As described above, cultural background greatly influences many aspects of the communication process. Although some cross-cultural descriptive studies have been conducted, especially on the views about disclosure of the diagnosis, relatively little is known about the specific influence of culture on the interaction between patients and their health care practitioners. How cultural variables might affect the information patients want, patients' preferred and assumed participatory styles, and other aspects of the interaction warrant future study.
The Patient's Family
Families can help patients make better decisions about their care.
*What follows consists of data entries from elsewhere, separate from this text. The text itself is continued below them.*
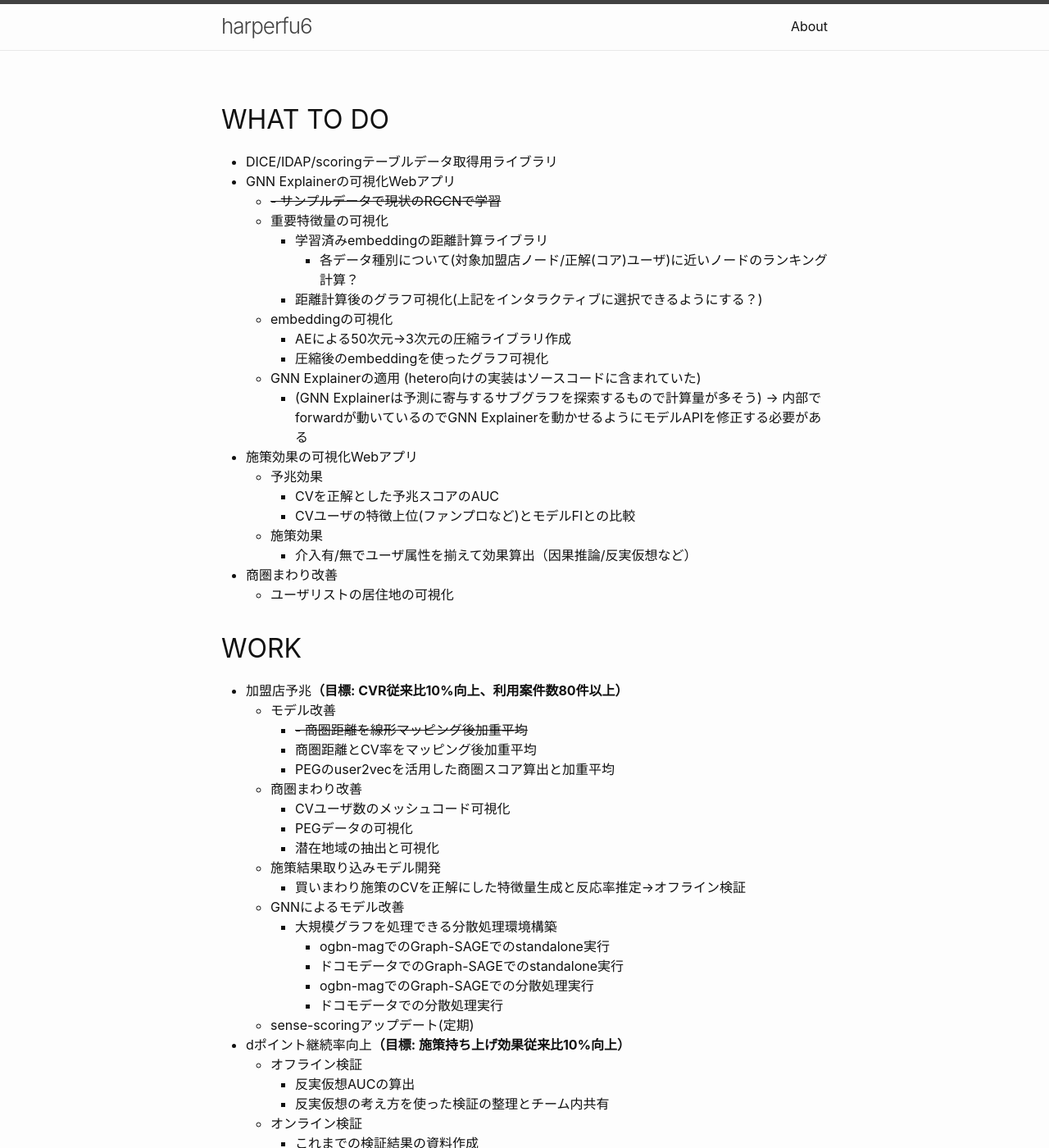
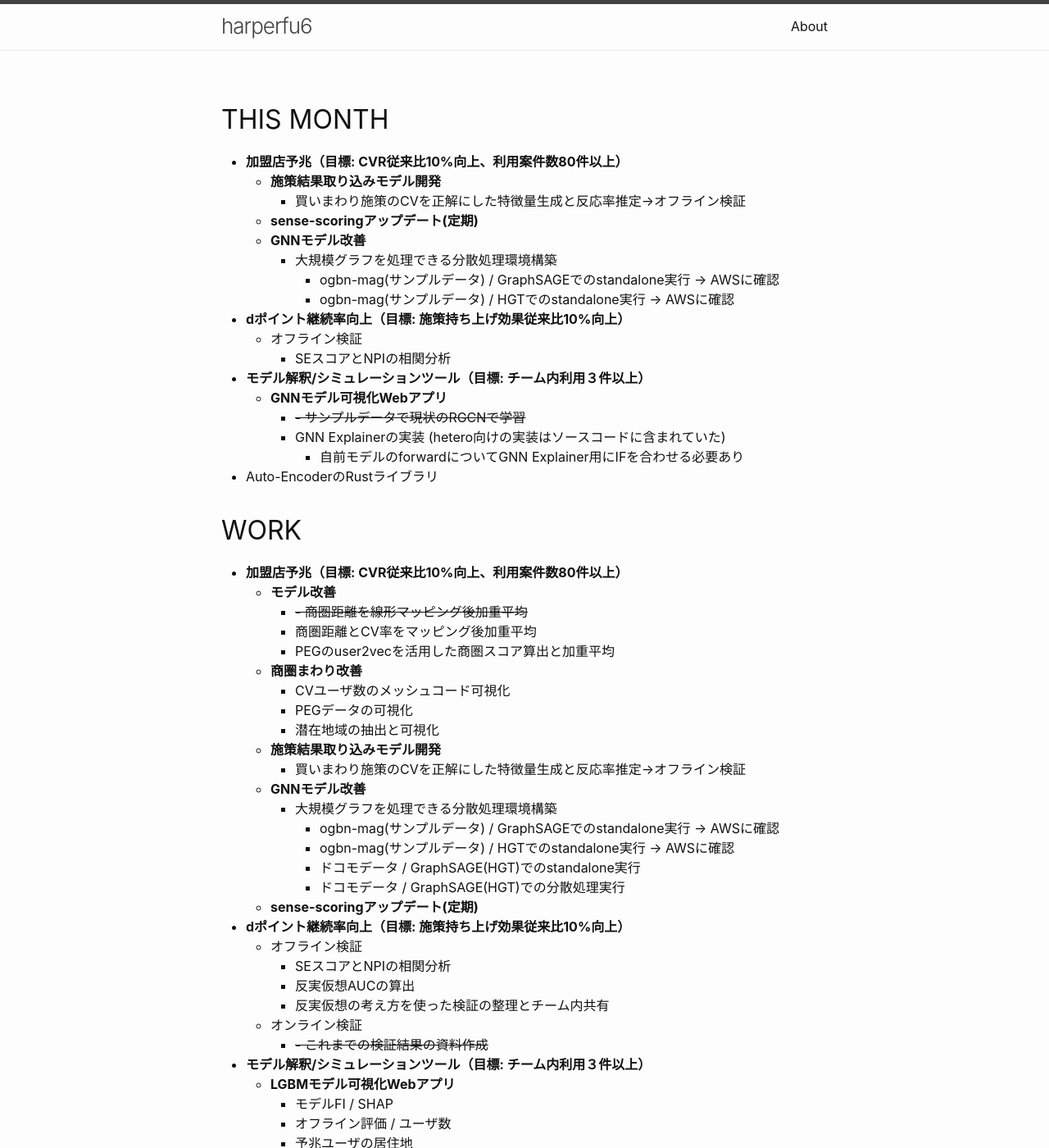
Before and after one commit to harperfu6/harperfu6.github.io, a Jekyll site: the page built from todo.md, in a window 1280 px wide and 1400 px high. Shown: the whole window at 82% size. Built offline with Jekyll 4.4.1, drawn with Linux system fonts in a browser that asks for light colours; some of the changed text lies outside the part shown.

Commit message:
update todo

```diff
--- a/todo.md
+++ b/todo.md
@@ -4,67 +4,79 @@ title: Todo
 permalink: /todo/
 ---
 
-## WHAT TO DO
-- DICE/IDAP/scoringテーブルデータ取得用ライブラリ
-- GNN Explainerの可視化Webアプリ
-	- ~~- サンプルデータで現状のRGCNで学習~~
-	- 重要特徴量の可視化
-		- 学習済みembeddingの距離計算ライブラリ
-			- 各データ種別について(対象加盟店ノード/正解(コア)ユーザ)に近いノードのランキング計算？
-		- 距離計算後のグラフ可視化(上記をインタラクティブに選択できるようにする？)
-	- embeddingの可視化
-		- AEによる50次元->3次元の圧縮ライブラリ作成
-		- 圧縮後のembeddingを使ったグラフ可視化
-	- GNN Explainerの適用 (hetero向けの実装はソースコードに含まれていた)
-		- (GNN Explainerは予測に寄与するサブグラフを探索するもので計算量が多そう) -> 内部でforwardが動いているのでGNN Explainerを動かせるようにモデルAPIを修正する必要がある
-- 施策効果の可視化Webアプリ
-	- 予兆効果
-		- CVを正解とした予兆スコアのAUC
-		- CVユーザの特徴上位(ファンプロなど)とモデルFIとの比較
-	- 施策効果
-		- 介入有/無でユーザ属性を揃えて効果算出（因果推論/反実仮想など）
-- 商圏まわり改善
-	- ユーザリストの居住地の可視化
+## THIS MONTH
+- **加盟店予兆（目標: CVR従来比10%向上、利用案件数80件以上）**
+	- **施策結果取り込みモデル開発**
+		- 買いまわり施策のCVを正解にした特徴量生成と反応率推定->オフライン検証
+	- **sense-scoringアップデート(定期)**
+	- **GNNモデル改善**
+		- 大規模グラフを処理できる分散処理環境構築
+			- ogbn-mag(サンプルデータ) / GraphSAGEでのstandalone実行 -> AWSに確認
+			- ogbn-mag(サンプルデータ) / HGTでのstandalone実行 -> AWSに確認
+- **dポイント継続率向上（目標: 施策持ち上げ効果従来比10%向上）**
+	- オフライン検証
+		- SEスコアとNPIの相関分析
+- **モデル解釈/シミュレーションツール（目標: チーム内利用３件以上）**
+	- **GNNモデル可視化Webアプリ**
+		- ~~- サンプルデータで現状のRGCNで学習~~
+		- GNN Explainerの実装 (hetero向けの実装はソースコードに含まれていた)
+			- 自前モデルのforwardについてGNN Explainer用にIFを合わせる必要あり
+- Auto-EncoderのRustライブラリ
 
 ## WORK
-- 加盟店予兆**（目標: CVR従来比10%向上、利用案件数80件以上）**
-	- モデル改善
+- **加盟店予兆（目標: CVR従来比10%向上、利用案件数80件以上）**
+	- **モデル改善**
 		- ~~- 商圏距離を線形マッピング後加重平均~~
 		- 商圏距離とCV率をマッピング後加重平均
 		- PEGのuser2vecを活用した商圏スコア算出と加重平均
-	- 商圏まわり改善
+	- **商圏まわり改善**
 		- CVユーザ数のメッシュコード可視化
 		- PEGデータの可視化
 		- 潜在地域の抽出と可視化
-	- 施策結果取り込みモデル開発
+	- **施策結果取り込みモデル開発**
 		- 買いまわり施策のCVを正解にした特徴量生成と反応率推定->オフライン検証
-	- GNNによるモデル改善
+	- **GNNモデル改善**
 		- 大規模グラフを処理できる分散処理環境構築
-			- ogbn-magでのGraph-SAGEでのstandalone実行
-			- ドコモデータでのGraph-SAGEでのstandalone実行
-			- ogbn-magでのGraph-SAGEでの分散処理実行
-			- ドコモデータでの分散処理実行
-	- sense-scoringアップデート(定期)
-- dポイント継続率向上**（目標: 施策持ち上げ効果従来比10%向上）**
+			- ogbn-mag(サンプルデータ) / GraphSAGEでのstandalone実行 -> AWSに確認
+			- ogbn-mag(サンプルデータ) / HGTでのstandalone実行 -> AWSに確認
+			- ドコモデータ / GraphSAGE(HGT)でのstandalone実行
+			- ドコモデータ / GraphSAGE(HGT)での分散処理実行
+	- **sense-scoringアップデート(定期)**
+- **dポイント継続率向上（目標: 施策持ち上げ効果従来比10%向上）**
 	- オフライン検証
+		- SEスコアとNPIの相関分析
 		- 反実仮想AUCの算出
 		- 反実仮想の考え方を使った検証の整理とチーム内共有
 	- オンライン検証
-		- これまでの検証結果の資料作成
-- モデル解釈/シミュレーションツール**（目標: チーム内利用３件以上）**
-	- モデル解釈ツール
-		- LGBM
-			- FI/SHAP
-		- GNN
-			- embedding
-			- GNN Explainer
-	- 施策効果可視化
-		- シンプルな予兆効果可視化、施策効果可視化(因果推論)
-		- CVに至る要因分析
-			- CVまでの時系列行動
-			- 因果探索
-- チーム内ライブラリ共有活性化**（目標: チーム公開ライブラリ５件以上）**
-	- DICE/IDAP/scoringテーブルデータ取得用ライブラリ
+		- ~~- これまでの検証結果の資料作成~~
+- **モデル解釈/シミュレーションツール（目標: チーム内利用３件以上）**
+	- **LGBMモデル可視化Webアプリ**
+		- モデルFI / SHAP
+		- オフライン評価 / ユーザ数
+		- 予兆ユーザの居住地
+	- **GNNモデル可視化Webアプリ**
+		- ~~- サンプルデータで現状のRGCNで学習~~
+		- GNN Explainerの実装 (hetero向けの実装はソースコードに含まれていた)
+			- 自前モデルのforwardについてGNN Explainer用にIFを合わせる必要あり
+		- 重要特徴量の可視化
+			- 学習済みembeddingの距離計算ライブラリ
+				- 各データ種別について(対象加盟店ノード/正解(コア)ユーザ)に近いノードのランキング計算？
+			- 距離計算後のグラフ可視化(上記をインタラクティブに選択できるようにする？)
+		- embeddingの可視化
+			- AEによる50次元->3次元の圧縮ライブラリ作成
+			- 圧縮後のembeddingを使ったグラフ可視化
+	- **施策効果可視化Webアプリ**
+		- 予兆効果
+			- CVユーザを正解とした予兆スコアのAUC
+			- CVユーザの特徴上位(ファンプロなど)とモデルFIとの比較
+			- CVユーザの居住地
+		- 施策効果
+			- 介入有/無でユーザ属性を揃えて効果算出（因果推論/反実仮想など）
+			- CVに至る要因分析
+				- CVまでの時系列行動
+				- 因果探索
+- **チーム内ライブラリ共有活性化（目標: チーム公開ライブラリ５件以上）**
+	- DICE/IDAP/scoringテーブルデータ取得用ライブラリ -> 各種ツールを作成する過程で作成する
 
 
 ## FUN
```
Some therefore believe that patient-centered approaches emphasizing patient autonomy in medical decision making should be shifted to family-centered approaches because most decision making in health care is carried out in the context of family care and obligation.
Health care professionals are valued when they establish a structured and ongoing dialogue with family members about the following:
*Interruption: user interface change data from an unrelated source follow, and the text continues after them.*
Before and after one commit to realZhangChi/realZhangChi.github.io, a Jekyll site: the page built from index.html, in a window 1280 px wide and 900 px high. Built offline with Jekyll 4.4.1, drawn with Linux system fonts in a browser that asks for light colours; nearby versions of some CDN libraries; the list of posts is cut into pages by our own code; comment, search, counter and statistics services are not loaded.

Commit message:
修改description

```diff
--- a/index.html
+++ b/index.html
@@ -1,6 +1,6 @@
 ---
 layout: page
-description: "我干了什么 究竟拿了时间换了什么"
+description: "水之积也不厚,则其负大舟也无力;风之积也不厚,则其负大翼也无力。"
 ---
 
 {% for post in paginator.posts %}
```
- Treatment goals.
- Plans of care.
- Expectations regarding patient outcomes.
Caregivers report that specific and tailored direction is supportive and reduces the uncertainty they experience as they provide care. Family caregivers must be considered an integral part of the advanced cancer care partnership. In one investigation, being welcomed into the medical setting was a simple action that was greatly appreciated by caregivers and allowed them to move on with unfolding events. In taking a legitimate place in the cancer scenario, caregivers may more easily attend to their own needs alongside those of the patient. Ideally, however, the physician should check with the patient to determine his or her desires about the level of involvement that caretakers should have in making decisions.
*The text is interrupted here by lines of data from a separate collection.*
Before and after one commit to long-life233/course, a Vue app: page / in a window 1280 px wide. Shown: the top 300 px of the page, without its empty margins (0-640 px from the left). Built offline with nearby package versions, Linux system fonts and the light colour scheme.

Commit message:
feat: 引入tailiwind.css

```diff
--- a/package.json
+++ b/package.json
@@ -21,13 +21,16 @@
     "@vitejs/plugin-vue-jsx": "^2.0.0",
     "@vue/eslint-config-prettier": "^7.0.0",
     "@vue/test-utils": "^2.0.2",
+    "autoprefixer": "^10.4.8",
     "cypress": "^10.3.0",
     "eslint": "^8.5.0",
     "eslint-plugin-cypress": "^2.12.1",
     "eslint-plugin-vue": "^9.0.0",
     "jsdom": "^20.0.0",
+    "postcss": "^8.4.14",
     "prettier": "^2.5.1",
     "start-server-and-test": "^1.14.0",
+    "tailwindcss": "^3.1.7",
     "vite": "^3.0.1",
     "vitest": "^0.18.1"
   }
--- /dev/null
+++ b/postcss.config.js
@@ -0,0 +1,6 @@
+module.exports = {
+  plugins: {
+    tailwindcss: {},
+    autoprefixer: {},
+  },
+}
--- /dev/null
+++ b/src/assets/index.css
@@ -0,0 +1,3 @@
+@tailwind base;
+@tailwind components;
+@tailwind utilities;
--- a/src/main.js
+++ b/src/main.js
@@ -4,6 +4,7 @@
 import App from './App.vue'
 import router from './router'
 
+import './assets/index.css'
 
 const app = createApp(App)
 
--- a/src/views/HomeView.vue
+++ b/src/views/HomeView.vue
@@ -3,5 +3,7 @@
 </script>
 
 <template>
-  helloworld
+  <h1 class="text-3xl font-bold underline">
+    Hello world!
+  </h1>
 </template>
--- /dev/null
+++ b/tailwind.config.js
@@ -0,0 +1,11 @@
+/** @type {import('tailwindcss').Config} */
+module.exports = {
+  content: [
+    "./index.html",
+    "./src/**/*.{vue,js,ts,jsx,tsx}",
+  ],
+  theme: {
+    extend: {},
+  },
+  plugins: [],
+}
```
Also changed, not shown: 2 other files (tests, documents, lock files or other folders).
(Refer to the PDQ summary on Family Caregivers in Cancer: Roles and Challenges for more information.)
Other Communication Barriers
Unless directly invited, many patients are often reluctant to ask important questions about their disease and its treatment. Some researchers have found that indirect cues signaling informational and emotional needs are far more common from patients than direct requests for information or support. Concomitantly, doctors readily respond to direct expressions of need but find it difficult to detect and respond to indirect behaviors cueing patient needs.